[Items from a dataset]
BEGIN
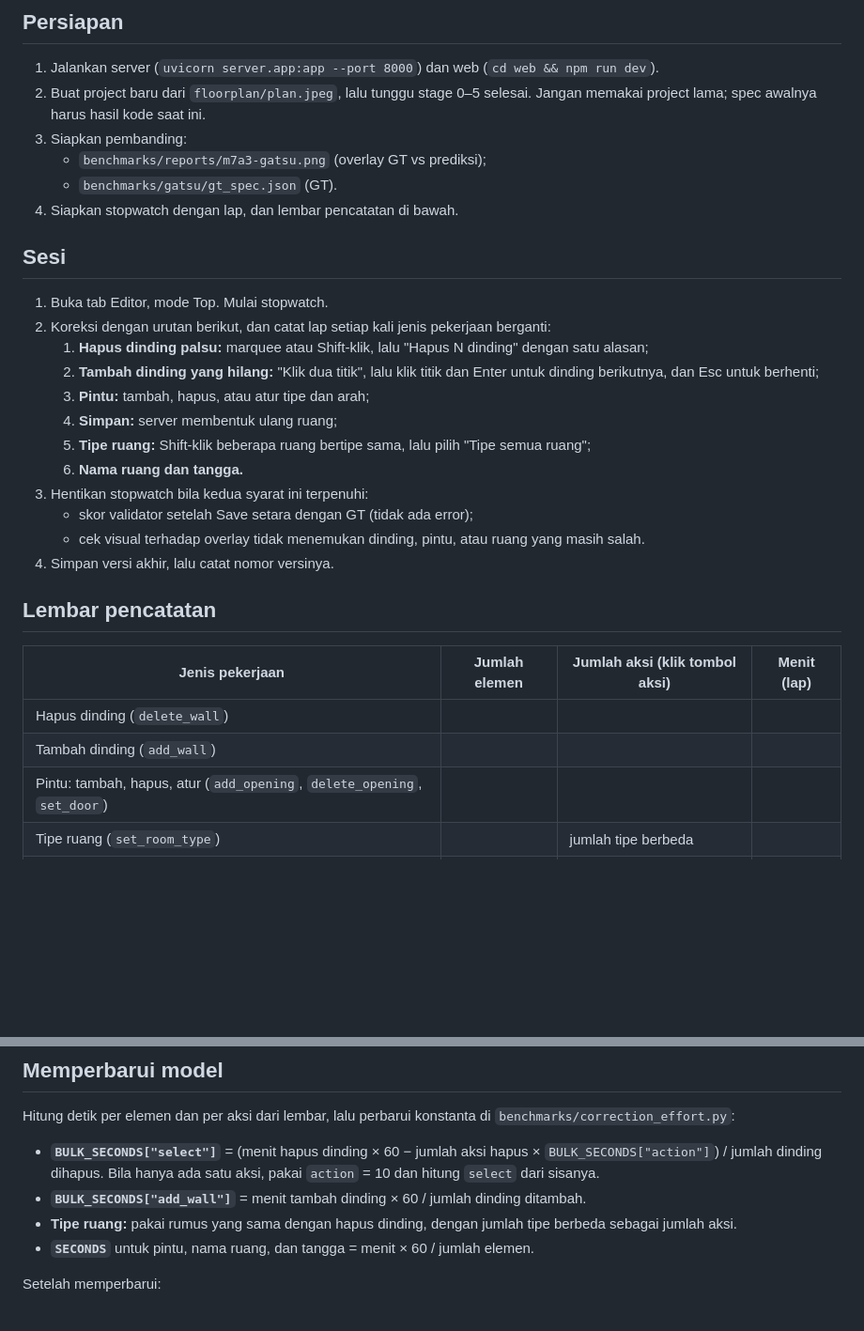
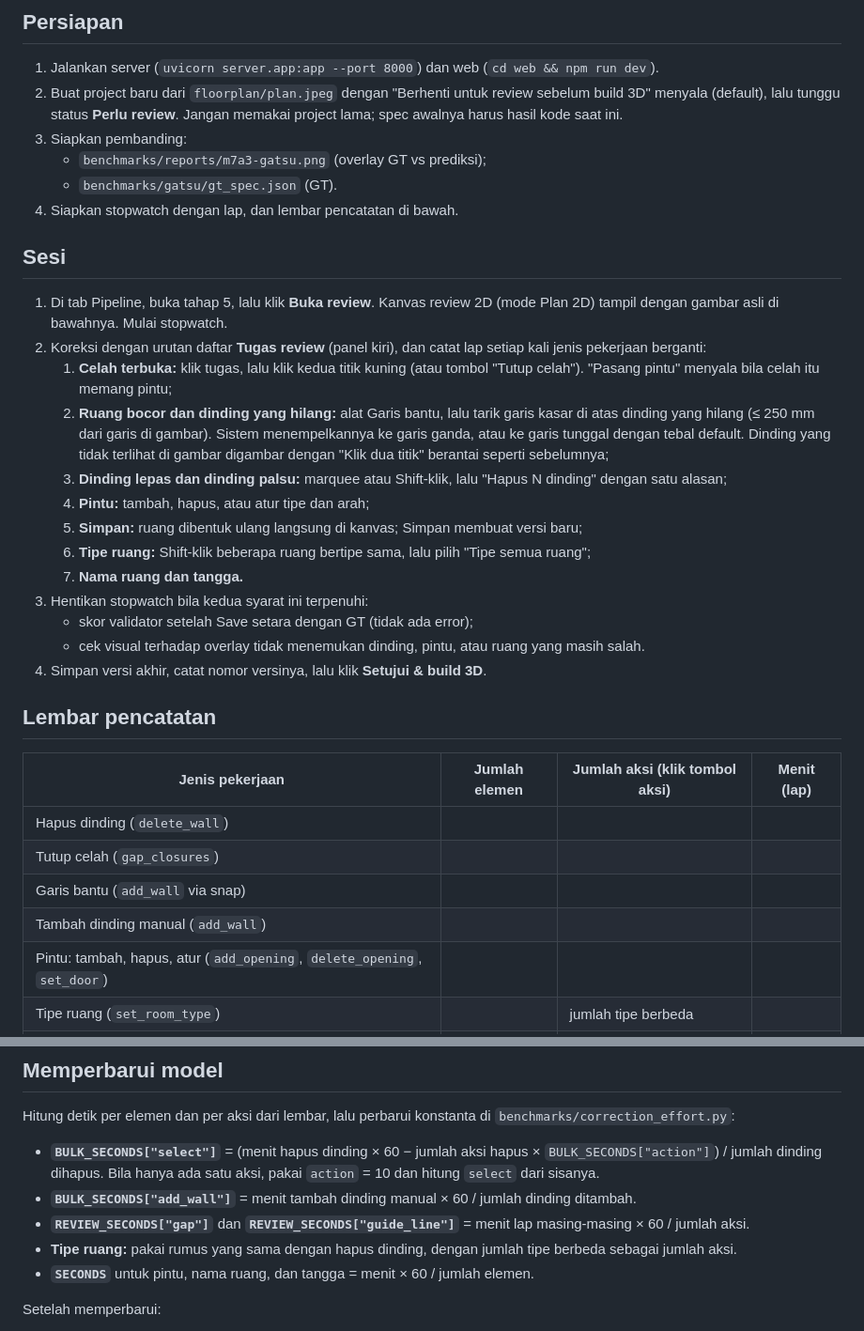
Before and after one commit to LyKhan77/FloorplanTo3D, a Markdown page: docs/calibration-correction.md, 2 parts joined by grey strips. Shown at 94% size. Drawn GitHub-style; blank space fills up the shorter version.

```diff
--- a/docs/calibration-correction.md
+++ b/docs/calibration-correction.md
@@ -5,7 +5,7 @@ Menit koreksi di `benchmarks/correction_effort.py` berasal dari model detik per
 ## Persiapan
 
 1. Jalankan server (`uvicorn server.app:app --port 8000`) dan web (`cd web && npm run dev`).
-2. Buat project baru dari `floorplan/plan.jpeg`, lalu tunggu stage 0–5 selesai. Jangan memakai project lama; spec awalnya harus hasil kode saat ini.
+2. Buat project baru dari `floorplan/plan.jpeg` dengan "Berhenti untuk review sebelum build 3D" menyala (default), lalu tunggu status **Perlu review**. Jangan memakai project lama; spec awalnya harus hasil kode saat ini.
 3. Siapkan pembanding:
    - `benchmarks/reports/m7a3-gatsu.png` (overlay GT vs prediksi);
    - `benchmarks/gatsu/gt_spec.json` (GT).
@@ -13,25 +13,28 @@ Menit koreksi di `benchmarks/correction_effort.py` berasal dari model detik per
 
 ## Sesi
 
-1. Buka tab Editor, mode Top. Mulai stopwatch.
-2. Koreksi dengan urutan berikut, dan catat lap setiap kali jenis pekerjaan berganti:
-   1. **Hapus dinding palsu:** marquee atau Shift-klik, lalu "Hapus N dinding" dengan satu alasan;
-   2. **Tambah dinding yang hilang:** "Klik dua titik", lalu klik titik dan Enter untuk dinding berikutnya, dan Esc untuk berhenti;
+1. Di tab Pipeline, buka tahap 5, lalu klik **Buka review**. Kanvas review 2D (mode Plan 2D) tampil dengan gambar asli di bawahnya. Mulai stopwatch.
+2. Koreksi dengan urutan daftar **Tugas review** (panel kiri), dan catat lap setiap kali jenis pekerjaan berganti:
+   1. **Celah terbuka:** klik tugas, lalu klik kedua titik kuning (atau tombol "Tutup celah"). "Pasang pintu" menyala bila celah itu memang pintu;
+   2. **Ruang bocor dan dinding yang hilang:** alat Garis bantu, lalu tarik garis kasar di atas dinding yang hilang (≤ 250 mm dari garis di gambar). Sistem menempelkannya ke garis ganda, atau ke garis tunggal dengan tebal default. Dinding yang tidak terlihat di gambar digambar dengan "Klik dua titik" berantai seperti sebelumnya;
+   3. **Dinding lepas dan dinding palsu:** marquee atau Shift-klik, lalu "Hapus N dinding" dengan satu alasan;
    3. **Pintu:** tambah, hapus, atau atur tipe dan arah;
-   4. **Simpan:** server membentuk ulang ruang;
+   4. **Simpan:** ruang dibentuk ulang langsung di kanvas; Simpan membuat versi baru;
    5. **Tipe ruang:** Shift-klik beberapa ruang bertipe sama, lalu pilih "Tipe semua ruang";
    6. **Nama ruang dan tangga.**
 3. Hentikan stopwatch bila kedua syarat ini terpenuhi:
    - skor validator setelah Save setara dengan GT (tidak ada error);
    - cek visual terhadap overlay tidak menemukan dinding, pintu, atau ruang yang masih salah.
-4. Simpan versi akhir, lalu catat nomor versinya.
+4. Simpan versi akhir, catat nomor versinya, lalu klik **Setujui & build 3D**.
 
 ## Lembar pencatatan
 
 | Jenis pekerjaan | Jumlah elemen | Jumlah aksi (klik tombol aksi) | Menit (lap) |
 |---|---|---|---|
 | Hapus dinding (`delete_wall`) | | | |
-| Tambah dinding (`add_wall`) | | | |
+| Tutup celah (`gap_closures`) | | | |
+| Garis bantu (`add_wall` via snap) | | | |
+| Tambah dinding manual (`add_wall`) | | | |
 | Pintu: tambah, hapus, atur (`add_opening`, `delete_opening`, `set_door`) | | | |
 | Tipe ruang (`set_room_type`) | | jumlah tipe berbeda | |
 | Nama ruang (`rename_room`) | | | |
@@ -48,7 +51,8 @@ Catat juga:
 Hitung detik per elemen dan per aksi dari lembar, lalu perbarui konstanta di `benchmarks/correction_effort.py`:
 
 - **`BULK_SECONDS["select"]`** = (menit hapus dinding × 60 − jumlah aksi hapus × `BULK_SECONDS["action"]`) / jumlah dinding dihapus. Bila hanya ada satu aksi, pakai `action` = 10 dan hitung `select` dari sisanya.
-- **`BULK_SECONDS["add_wall"]`** = menit tambah dinding × 60 / jumlah dinding ditambah.
+- **`BULK_SECONDS["add_wall"]`** = menit tambah dinding manual × 60 / jumlah dinding ditambah.
+- **`REVIEW_SECONDS["gap"]`** dan **`REVIEW_SECONDS["guide_line"]`** = menit lap masing-masing × 60 / jumlah aksi.
 - **Tipe ruang:** pakai rumus yang sama dengan hapus dinding, dengan jumlah tipe berbeda sebagai jumlah aksi.
 - **`SECONDS`** untuk pintu, nama ruang, dan tangga = menit × 60 / jumlah elemen.
 
```
Also changed, not shown: ROADMAP.md (+15 -0 lines).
END
- _What the exercise asks_: If a line of the data contains "elemen", copy it out.

- _Solution for this task_:
 | Jenis pekerjaan | Jumlah elemen | Jumlah aksi (klik tombol aksi) | Menit (lap) |
 Hitung detik per elemen dan per aksi dari lembar, lalu perbarui konstanta di `benchmarks/correction_effort.py`:
 - **`SECONDS`** untuk pintu, nama ruang, dan tangga = menit × 60 / jumlah elemen.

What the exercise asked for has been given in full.